------ MATERIAL FOR THE TASK

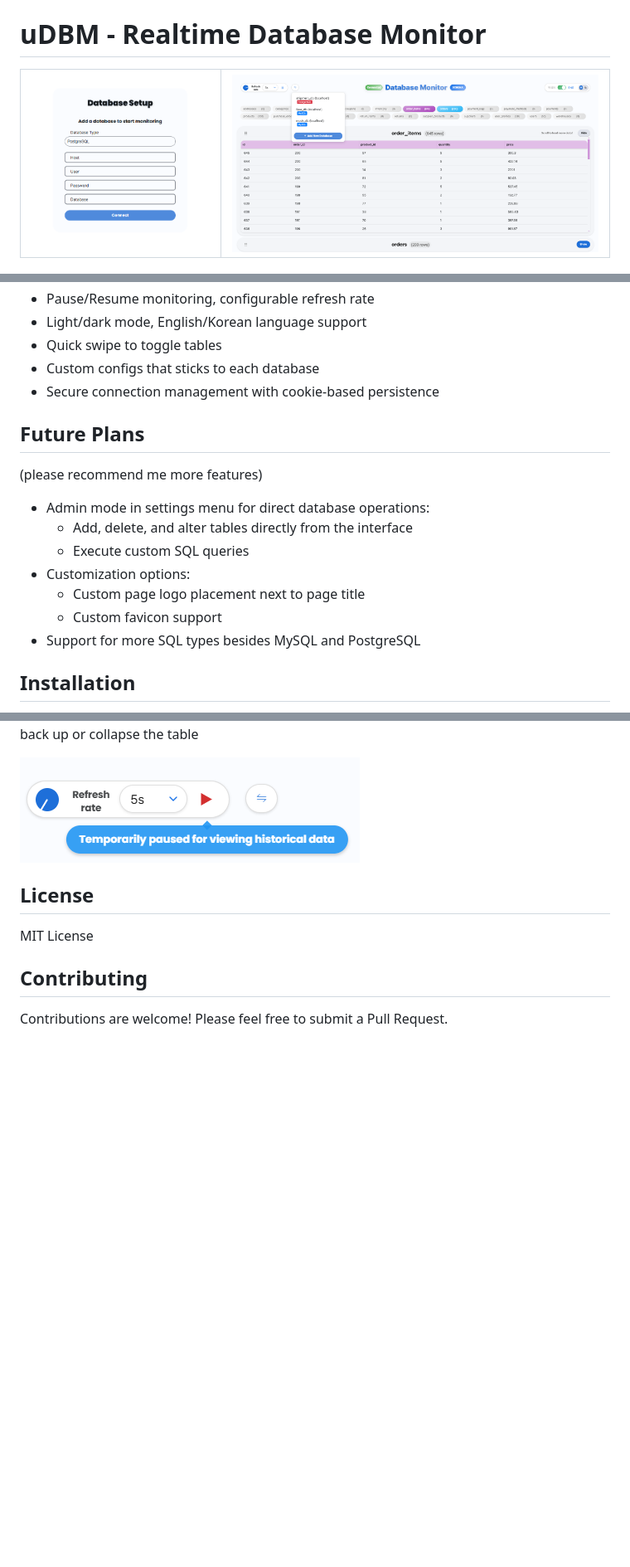
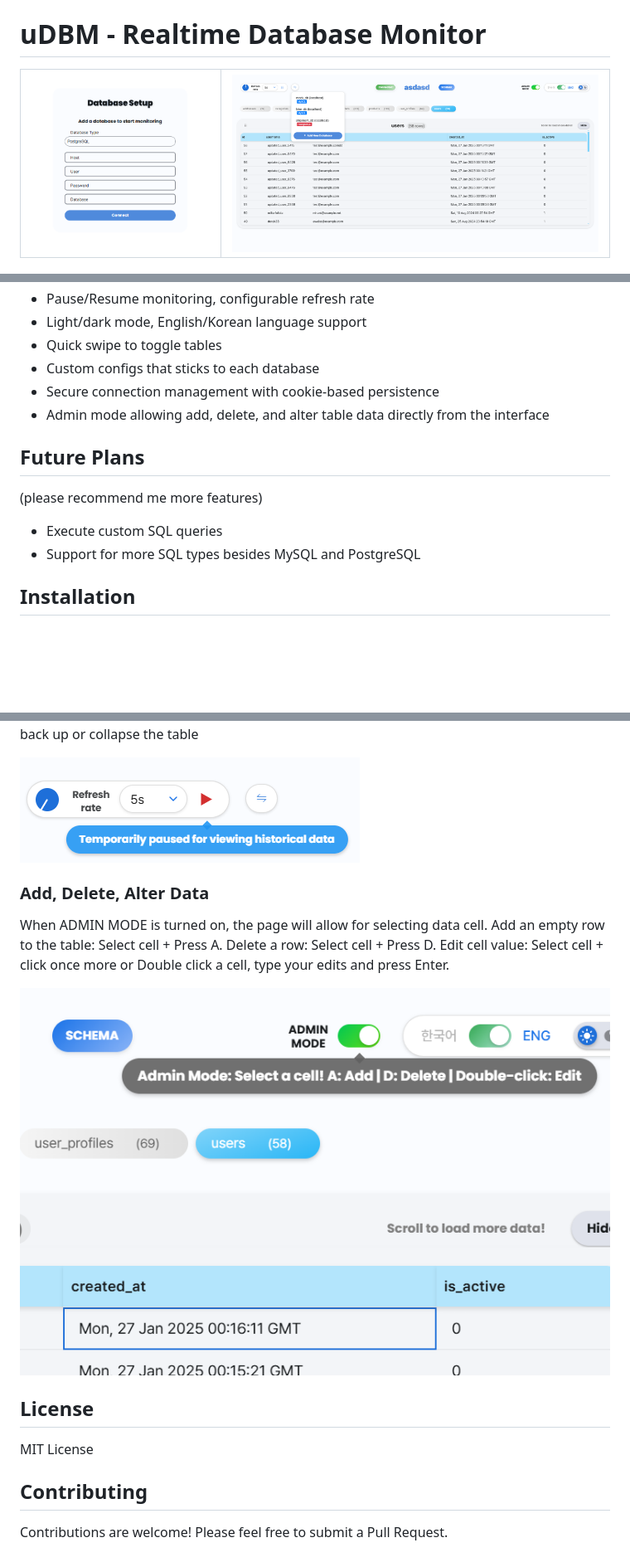
Before and after one commit to nganlinh4/udbm, a Markdown page: README.md, 3 parts joined by grey strips. Shown: that part at 83% size. Rendered like a GitHub page; pictures changed too: readme_assets/admin.png (added), readme_assets/ui.png; blank space fills up the shorter version.

Commit message:
admin mode update

```diff
--- a/README.md
+++ b/README.md
@@ -25,16 +25,12 @@ A real-time web-based database monitoring system that focus on monitoring tables
 - Quick swipe to toggle tables
 - Custom configs that sticks to each database
 - Secure connection management with cookie-based persistence
+- Admin mode allowing add, delete, and alter table data directly from the interface
 
 ## Future Plans
 
 (please recommend me more features)
-- Admin mode in settings menu for direct database operations:
-  - Add, delete, and alter tables directly from the interface
-  - Execute custom SQL queries
-- Customization options:
-  - Custom page logo placement next to page title
-  - Custom favicon support
+- Execute custom SQL queries
 - Support for more SQL types besides MySQL and PostgreSQL
 
 ## Installation
@@ -89,6 +85,12 @@ Just scroll down, the monitoring will automatically pauses, it will auto resume
 
 ![Historical Data View](readme_assets/tooltip.png)
 
+### Add, Delete, Alter Data
+
+When ADMIN MODE is turned on, the page will allow for selecting data cell. Add an empty row to the table: Select cell + Press A. Delete a row: Select cell + Press D. Edit cell value: Select cell + click once more or Double click a cell, type your edits and press Enter.
+
+![Admin mode](readme_assets/admin.png)
+
 ## License
 
 MIT License
```
Also changed, not shown: 5 other files.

------------

- _WORK ITEM_:
Write out every entry exactly. Pictures do not belong in the copy.

- _FINISHED TASK_:
Before and after one commit to nganlinh4/udbm, a Markdown page: README.md, 3 parts joined by grey strips. Shown: that part at 83% size. Rendered like a GitHub page; pictures changed too: readme_assets/admin.png (added), readme_assets/ui.png; blank space fills up the shorter version.

Commit message:
admin mode update

```diff
--- a/README.md
+++ b/README.md
@@ -25,16 +25,12 @@ A real-time web-based database monitoring system that focus on monitoring tables
 - Quick swipe to toggle tables
 - Custom configs that sticks to each database
 - Secure connection management with cookie-based persistence
+- Admin mode allowing add, delete, and alter table data directly from the interface
 
 ## Future Plans
 
 (please recommend me more features)
-- Admin mode in settings menu for direct database operations:
-  - Add, delete, and alter tables directly from the interface
-  - Execute custom SQL queries
-- Customization options:
-  - Custom page logo placement next to page title
-  - Custom favicon support
+- Execute custom SQL queries
 - Support for more SQL types besides MySQL and PostgreSQL
 
 ## Installation
@@ -89,6 +85,12 @@ Just scroll down, the monitoring will automatically pauses, it will auto resume
 
 ![Historical Data View](readme_assets/tooltip.png)
 
+### Add, Delete, Alter Data
+
+When ADMIN MODE is turned on, the page will allow for selecting data cell. Add an empty row to the table: Select cell + Press A. Delete a row: Select cell + Press D. Edit cell value: Select cell + click once more or Double click a cell, type your edits and press Enter.
+
+![Admin mode](readme_assets/admin.png)
+
 ## License
 
 MIT License
```
Also changed, not shown: 5 other files.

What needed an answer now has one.